Marketing Paratexts in the Early English Book Trade
A Scholarly Anthology
Edited by Anne-Pascale Pouey-Mounou and Paul J. Smith
Books, Maps and Encounters in the Atlantic World
Michiel van Groesen
Edited by Alexander Samuel Wilkinson and Graeme Kemp
Edited by Tracy Chapman Hamilton and Mariah Proctor-Tiffany

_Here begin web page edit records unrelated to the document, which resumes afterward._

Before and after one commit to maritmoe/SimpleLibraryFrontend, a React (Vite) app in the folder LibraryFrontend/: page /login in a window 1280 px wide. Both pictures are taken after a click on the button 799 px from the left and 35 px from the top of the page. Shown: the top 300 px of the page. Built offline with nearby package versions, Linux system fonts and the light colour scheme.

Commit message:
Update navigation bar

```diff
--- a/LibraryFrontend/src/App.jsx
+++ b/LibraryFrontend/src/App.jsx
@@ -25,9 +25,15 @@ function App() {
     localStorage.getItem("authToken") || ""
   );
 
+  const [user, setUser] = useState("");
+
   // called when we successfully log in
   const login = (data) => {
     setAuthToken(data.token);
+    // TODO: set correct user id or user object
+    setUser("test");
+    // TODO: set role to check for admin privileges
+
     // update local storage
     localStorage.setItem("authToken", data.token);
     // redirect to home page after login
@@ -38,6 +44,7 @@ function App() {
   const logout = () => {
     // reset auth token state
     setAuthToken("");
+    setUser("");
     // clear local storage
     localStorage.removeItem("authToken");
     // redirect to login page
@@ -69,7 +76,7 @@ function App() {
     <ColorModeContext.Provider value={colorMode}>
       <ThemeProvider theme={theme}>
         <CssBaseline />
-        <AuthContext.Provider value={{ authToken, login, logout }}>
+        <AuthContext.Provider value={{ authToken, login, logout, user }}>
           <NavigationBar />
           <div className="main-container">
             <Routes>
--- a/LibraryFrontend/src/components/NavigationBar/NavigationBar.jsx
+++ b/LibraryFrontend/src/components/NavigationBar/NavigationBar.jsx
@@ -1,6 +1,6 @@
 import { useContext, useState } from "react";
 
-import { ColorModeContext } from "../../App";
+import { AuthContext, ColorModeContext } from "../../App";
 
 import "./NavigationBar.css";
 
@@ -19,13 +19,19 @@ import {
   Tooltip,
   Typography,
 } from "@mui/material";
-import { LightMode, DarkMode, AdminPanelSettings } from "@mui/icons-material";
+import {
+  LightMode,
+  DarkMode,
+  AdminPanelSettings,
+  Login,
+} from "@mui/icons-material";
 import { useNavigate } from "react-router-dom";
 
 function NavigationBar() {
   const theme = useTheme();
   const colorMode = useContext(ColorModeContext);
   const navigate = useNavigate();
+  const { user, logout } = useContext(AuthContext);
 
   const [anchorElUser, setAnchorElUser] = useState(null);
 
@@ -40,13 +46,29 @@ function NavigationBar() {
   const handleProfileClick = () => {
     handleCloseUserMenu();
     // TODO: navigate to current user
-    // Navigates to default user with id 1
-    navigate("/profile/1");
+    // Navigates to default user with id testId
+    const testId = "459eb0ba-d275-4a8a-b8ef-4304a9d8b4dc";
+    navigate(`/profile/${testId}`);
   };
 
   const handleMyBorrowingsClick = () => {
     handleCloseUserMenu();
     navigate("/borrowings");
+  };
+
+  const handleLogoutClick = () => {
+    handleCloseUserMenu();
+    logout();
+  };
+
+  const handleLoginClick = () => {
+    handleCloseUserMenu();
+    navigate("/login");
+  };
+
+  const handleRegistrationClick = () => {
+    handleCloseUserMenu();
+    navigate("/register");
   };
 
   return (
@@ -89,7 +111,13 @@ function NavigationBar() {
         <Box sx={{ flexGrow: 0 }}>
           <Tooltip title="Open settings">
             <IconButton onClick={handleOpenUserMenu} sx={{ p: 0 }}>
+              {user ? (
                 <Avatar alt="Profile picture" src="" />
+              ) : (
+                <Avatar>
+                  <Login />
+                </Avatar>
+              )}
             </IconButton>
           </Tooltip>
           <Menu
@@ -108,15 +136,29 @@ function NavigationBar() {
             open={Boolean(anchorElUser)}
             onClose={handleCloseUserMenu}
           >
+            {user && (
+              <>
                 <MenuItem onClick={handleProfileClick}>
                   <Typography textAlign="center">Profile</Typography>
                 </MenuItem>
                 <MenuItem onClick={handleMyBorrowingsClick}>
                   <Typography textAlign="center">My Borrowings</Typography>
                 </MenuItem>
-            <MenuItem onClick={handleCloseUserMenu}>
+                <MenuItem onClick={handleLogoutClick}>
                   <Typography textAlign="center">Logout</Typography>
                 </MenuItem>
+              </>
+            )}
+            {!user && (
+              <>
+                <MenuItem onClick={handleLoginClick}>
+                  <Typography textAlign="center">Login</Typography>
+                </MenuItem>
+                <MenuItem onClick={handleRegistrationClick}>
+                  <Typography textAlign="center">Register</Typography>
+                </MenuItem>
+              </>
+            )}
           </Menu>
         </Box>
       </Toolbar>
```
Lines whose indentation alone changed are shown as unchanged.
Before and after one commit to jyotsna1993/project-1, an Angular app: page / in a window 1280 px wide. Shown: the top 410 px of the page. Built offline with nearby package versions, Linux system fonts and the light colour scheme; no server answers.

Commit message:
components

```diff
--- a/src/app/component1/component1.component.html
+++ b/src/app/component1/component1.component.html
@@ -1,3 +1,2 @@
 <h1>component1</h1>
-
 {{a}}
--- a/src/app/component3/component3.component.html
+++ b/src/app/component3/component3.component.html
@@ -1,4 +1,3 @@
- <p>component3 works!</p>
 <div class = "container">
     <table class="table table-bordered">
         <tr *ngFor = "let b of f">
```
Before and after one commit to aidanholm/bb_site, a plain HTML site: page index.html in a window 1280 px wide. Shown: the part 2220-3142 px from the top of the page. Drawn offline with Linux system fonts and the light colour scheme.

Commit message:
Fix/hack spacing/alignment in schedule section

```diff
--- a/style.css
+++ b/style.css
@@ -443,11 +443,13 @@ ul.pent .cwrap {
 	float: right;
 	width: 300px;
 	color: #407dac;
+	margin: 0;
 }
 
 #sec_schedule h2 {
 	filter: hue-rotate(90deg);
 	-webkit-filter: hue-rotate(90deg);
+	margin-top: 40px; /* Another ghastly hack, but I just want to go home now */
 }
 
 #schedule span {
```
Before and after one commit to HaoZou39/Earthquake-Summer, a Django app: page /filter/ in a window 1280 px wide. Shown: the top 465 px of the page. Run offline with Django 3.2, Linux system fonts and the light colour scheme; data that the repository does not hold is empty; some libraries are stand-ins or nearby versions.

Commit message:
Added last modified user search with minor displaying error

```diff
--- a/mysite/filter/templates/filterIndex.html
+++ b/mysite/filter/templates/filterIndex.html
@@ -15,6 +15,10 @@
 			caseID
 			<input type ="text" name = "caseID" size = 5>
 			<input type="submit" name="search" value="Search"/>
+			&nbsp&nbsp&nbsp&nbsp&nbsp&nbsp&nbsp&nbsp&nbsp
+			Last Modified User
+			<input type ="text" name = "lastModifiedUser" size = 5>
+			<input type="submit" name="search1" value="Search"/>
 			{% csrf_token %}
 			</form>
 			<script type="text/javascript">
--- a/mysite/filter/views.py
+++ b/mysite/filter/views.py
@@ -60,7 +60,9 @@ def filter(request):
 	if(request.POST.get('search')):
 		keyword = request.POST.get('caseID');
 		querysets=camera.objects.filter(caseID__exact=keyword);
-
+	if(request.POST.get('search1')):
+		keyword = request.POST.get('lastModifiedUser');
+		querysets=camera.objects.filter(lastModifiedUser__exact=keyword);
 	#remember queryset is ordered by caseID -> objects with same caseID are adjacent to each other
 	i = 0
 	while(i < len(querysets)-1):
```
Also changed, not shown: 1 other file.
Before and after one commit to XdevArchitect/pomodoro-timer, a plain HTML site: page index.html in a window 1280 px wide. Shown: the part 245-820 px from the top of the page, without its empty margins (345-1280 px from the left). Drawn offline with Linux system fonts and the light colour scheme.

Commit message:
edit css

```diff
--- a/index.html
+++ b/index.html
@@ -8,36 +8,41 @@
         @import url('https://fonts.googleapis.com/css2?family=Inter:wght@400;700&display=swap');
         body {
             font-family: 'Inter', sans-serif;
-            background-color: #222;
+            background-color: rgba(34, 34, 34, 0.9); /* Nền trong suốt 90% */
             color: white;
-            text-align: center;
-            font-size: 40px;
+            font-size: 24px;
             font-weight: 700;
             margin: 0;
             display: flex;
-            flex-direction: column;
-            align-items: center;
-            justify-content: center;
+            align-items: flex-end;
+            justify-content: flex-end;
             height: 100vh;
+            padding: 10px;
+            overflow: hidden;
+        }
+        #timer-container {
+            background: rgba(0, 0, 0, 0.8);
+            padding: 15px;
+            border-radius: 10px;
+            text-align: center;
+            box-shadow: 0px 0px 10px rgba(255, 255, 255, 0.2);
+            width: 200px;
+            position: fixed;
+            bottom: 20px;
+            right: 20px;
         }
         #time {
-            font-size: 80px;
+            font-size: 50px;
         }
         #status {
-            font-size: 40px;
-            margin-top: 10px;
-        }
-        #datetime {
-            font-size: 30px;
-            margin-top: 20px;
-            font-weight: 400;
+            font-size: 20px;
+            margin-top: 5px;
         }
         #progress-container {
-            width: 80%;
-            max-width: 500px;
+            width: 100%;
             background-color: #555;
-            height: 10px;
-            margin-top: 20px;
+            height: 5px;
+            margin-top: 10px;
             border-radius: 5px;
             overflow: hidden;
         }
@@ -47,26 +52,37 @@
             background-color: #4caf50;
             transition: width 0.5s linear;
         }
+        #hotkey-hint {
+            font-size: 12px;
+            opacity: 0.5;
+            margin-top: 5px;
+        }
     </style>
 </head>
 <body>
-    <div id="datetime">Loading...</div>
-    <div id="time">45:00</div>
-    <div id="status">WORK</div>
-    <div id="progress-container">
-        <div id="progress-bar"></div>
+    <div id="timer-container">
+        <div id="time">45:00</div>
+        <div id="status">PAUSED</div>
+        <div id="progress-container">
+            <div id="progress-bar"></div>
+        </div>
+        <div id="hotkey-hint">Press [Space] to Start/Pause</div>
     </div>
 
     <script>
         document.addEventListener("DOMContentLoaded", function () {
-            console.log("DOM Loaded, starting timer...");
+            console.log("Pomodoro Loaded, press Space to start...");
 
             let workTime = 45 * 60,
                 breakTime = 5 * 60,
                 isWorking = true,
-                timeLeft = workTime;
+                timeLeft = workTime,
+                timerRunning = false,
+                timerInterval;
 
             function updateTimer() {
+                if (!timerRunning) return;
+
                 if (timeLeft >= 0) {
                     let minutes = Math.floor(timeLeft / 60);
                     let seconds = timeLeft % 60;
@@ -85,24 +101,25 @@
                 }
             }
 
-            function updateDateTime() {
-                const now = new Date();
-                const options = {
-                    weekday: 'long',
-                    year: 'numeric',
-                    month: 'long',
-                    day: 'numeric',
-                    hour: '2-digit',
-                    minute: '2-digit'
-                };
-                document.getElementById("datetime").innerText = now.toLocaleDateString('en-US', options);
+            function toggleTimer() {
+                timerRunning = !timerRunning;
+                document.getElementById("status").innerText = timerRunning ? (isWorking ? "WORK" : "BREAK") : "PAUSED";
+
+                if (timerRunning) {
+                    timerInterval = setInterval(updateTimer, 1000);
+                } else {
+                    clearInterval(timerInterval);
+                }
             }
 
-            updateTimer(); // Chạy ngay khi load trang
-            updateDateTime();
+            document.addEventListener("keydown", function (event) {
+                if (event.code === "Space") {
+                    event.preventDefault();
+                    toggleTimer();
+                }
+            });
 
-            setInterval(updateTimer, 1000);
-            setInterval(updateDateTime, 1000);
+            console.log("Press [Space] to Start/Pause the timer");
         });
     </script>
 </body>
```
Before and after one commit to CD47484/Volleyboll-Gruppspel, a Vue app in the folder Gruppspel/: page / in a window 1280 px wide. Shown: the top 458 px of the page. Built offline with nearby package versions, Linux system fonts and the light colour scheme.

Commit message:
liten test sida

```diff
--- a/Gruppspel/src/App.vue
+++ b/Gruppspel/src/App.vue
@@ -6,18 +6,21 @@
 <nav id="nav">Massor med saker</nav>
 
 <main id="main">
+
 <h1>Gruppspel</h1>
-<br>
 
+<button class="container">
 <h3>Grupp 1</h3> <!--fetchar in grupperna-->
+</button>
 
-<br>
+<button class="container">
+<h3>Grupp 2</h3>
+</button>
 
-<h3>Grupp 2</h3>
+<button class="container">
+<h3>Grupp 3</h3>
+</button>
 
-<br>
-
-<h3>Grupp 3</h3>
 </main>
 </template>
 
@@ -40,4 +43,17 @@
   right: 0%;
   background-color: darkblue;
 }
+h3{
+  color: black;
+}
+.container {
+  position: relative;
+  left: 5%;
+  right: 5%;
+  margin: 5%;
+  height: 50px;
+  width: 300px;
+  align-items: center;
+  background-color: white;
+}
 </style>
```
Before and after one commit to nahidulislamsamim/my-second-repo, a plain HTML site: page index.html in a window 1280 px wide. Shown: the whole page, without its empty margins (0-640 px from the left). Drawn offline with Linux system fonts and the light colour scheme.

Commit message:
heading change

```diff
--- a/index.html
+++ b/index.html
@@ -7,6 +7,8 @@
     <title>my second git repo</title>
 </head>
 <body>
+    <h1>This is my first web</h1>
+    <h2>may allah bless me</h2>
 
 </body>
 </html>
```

Manuscript fragment Chicago, Newberry Library, Masi Fragm. 14 was previously misidentified as containing an unknown sermon or biblical excerpts.1 It is, in fact, a remnant of large-format deluxe Bible containing a set of Spanish prefaces to the Pauline epistles. These prefaces identify the deluxe codex as a descendant of a Theodulf Bible, a scholarly revision of the biblical text produced in the first decades of the ninth century by Theodulf of Orleans. Only seven copies of the Theodulf Bible are known. It is thus relevant that the Newberry fragment may have been dependent on another, previously unknown copy that was kept in one of the large monasteries of northwestern France, from which the fragment most probably comes. Because of its provenance from Haspres, the deluxe manuscript may have been produced in the nearby abbey of St. Vaast in Arras or perhaps by the community of the abbey of Jumièges.